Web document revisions
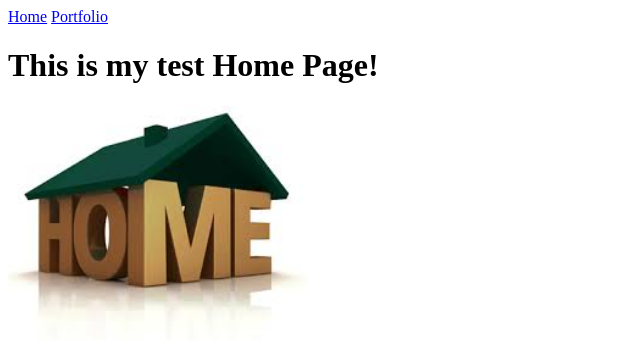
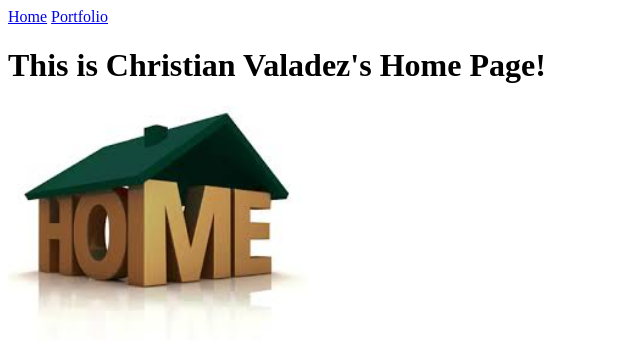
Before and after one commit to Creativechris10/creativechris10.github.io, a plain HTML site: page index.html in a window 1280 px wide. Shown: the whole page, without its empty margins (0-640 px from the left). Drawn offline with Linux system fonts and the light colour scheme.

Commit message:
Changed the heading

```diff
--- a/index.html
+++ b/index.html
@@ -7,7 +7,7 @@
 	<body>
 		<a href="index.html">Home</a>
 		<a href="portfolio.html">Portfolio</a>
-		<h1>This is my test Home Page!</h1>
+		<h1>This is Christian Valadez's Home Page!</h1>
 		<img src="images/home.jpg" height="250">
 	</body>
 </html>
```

...

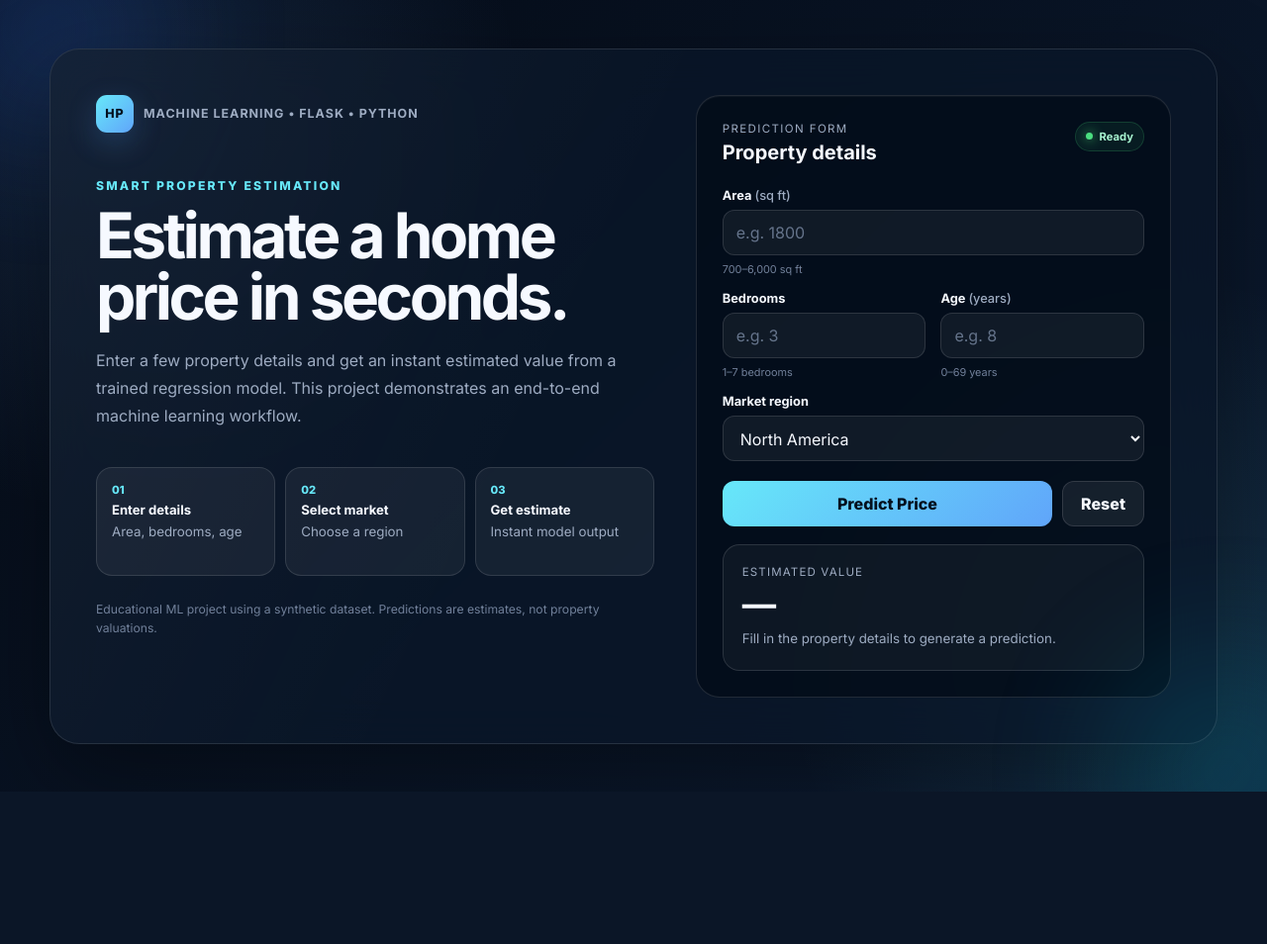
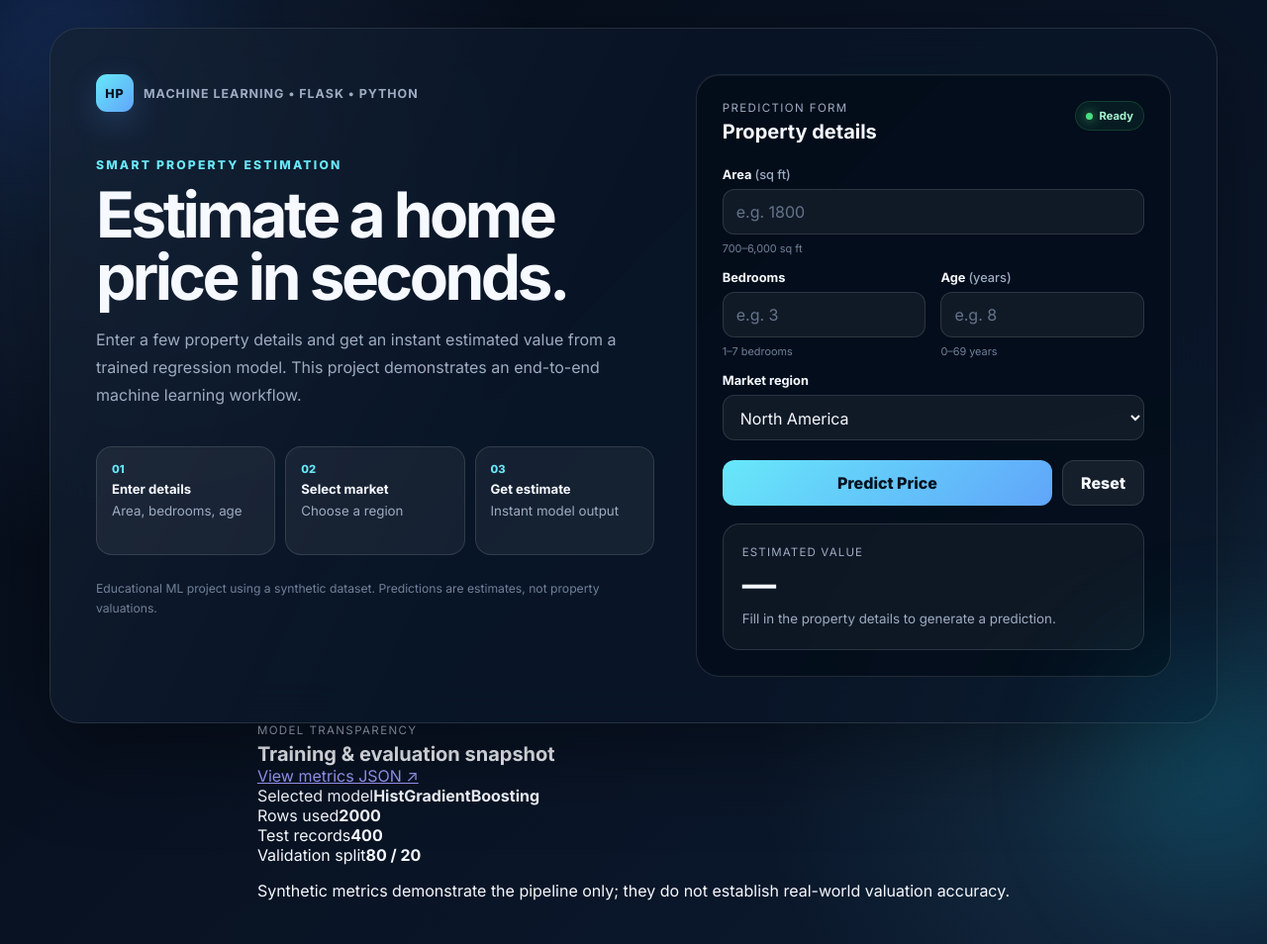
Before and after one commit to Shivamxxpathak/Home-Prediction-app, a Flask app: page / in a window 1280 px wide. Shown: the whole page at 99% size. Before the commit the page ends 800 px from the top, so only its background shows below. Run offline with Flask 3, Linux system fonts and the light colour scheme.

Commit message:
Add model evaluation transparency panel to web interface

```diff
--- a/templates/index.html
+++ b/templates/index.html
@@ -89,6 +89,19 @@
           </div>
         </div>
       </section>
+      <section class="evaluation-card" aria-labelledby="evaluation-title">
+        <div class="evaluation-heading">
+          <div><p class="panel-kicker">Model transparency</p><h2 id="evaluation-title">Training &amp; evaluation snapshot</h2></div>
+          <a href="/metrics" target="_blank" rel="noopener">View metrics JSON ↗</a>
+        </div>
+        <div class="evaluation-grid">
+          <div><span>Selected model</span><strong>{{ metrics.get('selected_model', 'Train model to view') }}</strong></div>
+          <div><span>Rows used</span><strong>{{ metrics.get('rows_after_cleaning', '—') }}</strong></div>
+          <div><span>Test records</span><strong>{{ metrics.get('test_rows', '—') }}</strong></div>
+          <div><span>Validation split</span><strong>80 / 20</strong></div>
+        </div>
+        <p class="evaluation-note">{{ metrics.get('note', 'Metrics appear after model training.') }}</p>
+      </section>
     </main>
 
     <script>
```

Exercise details
For the records given here, say how many lines hold the string "href", with no further words.

Task response
3